From the records below, work out how many lines contain "Object". Reply with that number alone.

(MATERIAL FOR THIS EXERCISE)
__________

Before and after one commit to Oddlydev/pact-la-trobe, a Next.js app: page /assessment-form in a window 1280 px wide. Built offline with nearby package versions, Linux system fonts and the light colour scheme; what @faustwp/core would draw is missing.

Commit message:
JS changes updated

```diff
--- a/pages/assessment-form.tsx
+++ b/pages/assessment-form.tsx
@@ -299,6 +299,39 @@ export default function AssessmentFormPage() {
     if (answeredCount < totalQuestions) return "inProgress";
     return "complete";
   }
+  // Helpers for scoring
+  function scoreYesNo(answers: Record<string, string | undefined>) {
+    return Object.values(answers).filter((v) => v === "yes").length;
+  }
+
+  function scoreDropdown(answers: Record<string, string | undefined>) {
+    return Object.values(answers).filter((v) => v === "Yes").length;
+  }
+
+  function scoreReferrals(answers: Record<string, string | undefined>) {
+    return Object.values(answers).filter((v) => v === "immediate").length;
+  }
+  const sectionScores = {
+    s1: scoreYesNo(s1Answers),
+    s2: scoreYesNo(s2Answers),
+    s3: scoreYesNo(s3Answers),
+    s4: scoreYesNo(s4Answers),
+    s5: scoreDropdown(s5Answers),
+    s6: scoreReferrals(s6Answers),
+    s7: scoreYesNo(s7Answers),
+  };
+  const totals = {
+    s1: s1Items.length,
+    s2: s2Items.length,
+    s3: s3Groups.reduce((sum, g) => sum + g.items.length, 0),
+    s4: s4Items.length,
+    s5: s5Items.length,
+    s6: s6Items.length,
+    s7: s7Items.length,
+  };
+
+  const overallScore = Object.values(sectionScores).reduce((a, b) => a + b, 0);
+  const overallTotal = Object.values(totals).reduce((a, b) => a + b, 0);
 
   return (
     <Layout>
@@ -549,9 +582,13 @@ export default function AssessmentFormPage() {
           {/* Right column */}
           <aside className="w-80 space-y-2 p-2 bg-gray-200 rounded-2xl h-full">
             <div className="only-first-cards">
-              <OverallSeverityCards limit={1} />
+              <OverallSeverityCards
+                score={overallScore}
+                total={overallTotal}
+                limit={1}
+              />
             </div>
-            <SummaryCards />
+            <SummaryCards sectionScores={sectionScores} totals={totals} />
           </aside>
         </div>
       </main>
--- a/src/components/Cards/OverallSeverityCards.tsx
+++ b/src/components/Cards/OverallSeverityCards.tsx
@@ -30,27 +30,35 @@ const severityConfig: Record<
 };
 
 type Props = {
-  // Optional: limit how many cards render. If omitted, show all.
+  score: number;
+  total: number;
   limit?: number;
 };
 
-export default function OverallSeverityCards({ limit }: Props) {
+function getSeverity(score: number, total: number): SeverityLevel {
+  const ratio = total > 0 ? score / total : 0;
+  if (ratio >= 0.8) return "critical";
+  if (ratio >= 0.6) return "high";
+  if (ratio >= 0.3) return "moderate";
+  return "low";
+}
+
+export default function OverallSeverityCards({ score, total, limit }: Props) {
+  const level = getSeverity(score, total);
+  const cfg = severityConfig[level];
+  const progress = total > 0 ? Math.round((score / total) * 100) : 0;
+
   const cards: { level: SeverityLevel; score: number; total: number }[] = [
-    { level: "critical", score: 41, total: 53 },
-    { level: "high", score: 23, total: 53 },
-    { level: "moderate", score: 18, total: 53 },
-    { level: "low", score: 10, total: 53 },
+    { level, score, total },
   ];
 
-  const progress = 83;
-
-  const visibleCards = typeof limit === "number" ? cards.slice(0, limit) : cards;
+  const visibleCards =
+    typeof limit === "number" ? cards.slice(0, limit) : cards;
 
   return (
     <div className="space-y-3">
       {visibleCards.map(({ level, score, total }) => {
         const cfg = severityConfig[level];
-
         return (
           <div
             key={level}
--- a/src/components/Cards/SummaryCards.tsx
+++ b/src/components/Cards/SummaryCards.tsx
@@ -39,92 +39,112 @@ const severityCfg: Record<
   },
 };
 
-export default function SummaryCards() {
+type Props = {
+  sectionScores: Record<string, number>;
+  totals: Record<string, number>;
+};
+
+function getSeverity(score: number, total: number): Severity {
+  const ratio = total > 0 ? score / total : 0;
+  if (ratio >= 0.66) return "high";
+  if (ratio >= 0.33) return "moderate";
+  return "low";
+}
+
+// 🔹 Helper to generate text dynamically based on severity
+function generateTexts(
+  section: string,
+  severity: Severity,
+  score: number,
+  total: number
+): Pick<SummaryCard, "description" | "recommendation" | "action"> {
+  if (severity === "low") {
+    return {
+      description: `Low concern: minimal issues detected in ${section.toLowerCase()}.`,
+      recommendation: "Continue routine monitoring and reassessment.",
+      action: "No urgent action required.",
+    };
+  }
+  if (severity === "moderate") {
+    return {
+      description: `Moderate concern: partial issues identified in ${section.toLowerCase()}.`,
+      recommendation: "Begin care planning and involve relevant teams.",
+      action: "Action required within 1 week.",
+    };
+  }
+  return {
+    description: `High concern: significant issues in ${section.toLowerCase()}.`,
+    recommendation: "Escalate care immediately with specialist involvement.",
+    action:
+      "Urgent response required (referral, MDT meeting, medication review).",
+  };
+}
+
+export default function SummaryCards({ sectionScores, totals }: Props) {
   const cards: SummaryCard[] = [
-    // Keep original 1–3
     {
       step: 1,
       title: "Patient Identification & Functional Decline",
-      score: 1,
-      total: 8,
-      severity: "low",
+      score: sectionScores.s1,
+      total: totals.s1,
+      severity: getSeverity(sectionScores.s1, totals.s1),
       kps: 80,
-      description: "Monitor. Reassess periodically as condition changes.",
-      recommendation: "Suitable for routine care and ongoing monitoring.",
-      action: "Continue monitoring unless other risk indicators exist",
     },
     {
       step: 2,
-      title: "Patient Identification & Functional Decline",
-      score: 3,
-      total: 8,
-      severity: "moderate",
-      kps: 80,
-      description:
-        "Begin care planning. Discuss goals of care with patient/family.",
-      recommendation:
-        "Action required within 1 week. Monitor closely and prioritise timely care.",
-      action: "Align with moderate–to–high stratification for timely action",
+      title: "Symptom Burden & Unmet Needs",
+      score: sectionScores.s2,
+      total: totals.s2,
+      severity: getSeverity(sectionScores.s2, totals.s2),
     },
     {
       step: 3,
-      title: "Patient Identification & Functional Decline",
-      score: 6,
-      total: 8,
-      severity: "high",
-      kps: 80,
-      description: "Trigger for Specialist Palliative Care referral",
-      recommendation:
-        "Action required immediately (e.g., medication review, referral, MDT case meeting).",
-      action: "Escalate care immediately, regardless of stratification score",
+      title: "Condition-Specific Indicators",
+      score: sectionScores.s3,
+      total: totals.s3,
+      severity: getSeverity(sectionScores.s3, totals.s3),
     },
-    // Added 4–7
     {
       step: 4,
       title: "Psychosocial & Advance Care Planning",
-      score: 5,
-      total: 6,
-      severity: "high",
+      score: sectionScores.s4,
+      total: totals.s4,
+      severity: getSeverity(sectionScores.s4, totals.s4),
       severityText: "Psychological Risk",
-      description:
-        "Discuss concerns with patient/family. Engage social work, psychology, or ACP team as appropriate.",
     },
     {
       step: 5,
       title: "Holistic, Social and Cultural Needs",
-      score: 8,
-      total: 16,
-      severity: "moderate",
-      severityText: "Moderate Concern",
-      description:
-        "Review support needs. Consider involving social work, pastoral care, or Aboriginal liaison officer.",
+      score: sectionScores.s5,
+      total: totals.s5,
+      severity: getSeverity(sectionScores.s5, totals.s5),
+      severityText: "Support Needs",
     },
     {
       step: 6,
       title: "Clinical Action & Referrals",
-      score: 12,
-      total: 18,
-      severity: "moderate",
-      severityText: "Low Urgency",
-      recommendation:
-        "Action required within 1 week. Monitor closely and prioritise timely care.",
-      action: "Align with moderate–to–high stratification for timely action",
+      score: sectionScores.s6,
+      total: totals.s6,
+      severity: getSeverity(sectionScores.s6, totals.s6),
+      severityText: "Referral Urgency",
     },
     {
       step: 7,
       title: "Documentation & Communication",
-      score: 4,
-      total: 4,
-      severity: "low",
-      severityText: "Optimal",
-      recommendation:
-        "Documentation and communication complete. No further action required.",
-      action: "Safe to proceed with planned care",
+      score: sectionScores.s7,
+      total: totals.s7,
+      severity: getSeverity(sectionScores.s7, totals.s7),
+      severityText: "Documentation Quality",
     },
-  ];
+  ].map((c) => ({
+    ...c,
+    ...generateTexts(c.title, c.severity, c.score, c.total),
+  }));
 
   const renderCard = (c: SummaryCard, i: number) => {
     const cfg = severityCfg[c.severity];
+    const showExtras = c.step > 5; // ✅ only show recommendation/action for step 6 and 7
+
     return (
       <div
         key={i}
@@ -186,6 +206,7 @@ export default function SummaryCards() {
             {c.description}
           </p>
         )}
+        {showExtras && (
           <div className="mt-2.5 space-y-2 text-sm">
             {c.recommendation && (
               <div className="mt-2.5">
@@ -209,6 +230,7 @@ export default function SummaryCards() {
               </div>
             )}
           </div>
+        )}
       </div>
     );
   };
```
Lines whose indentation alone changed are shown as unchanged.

__________

(EXERCISE RESULT) 5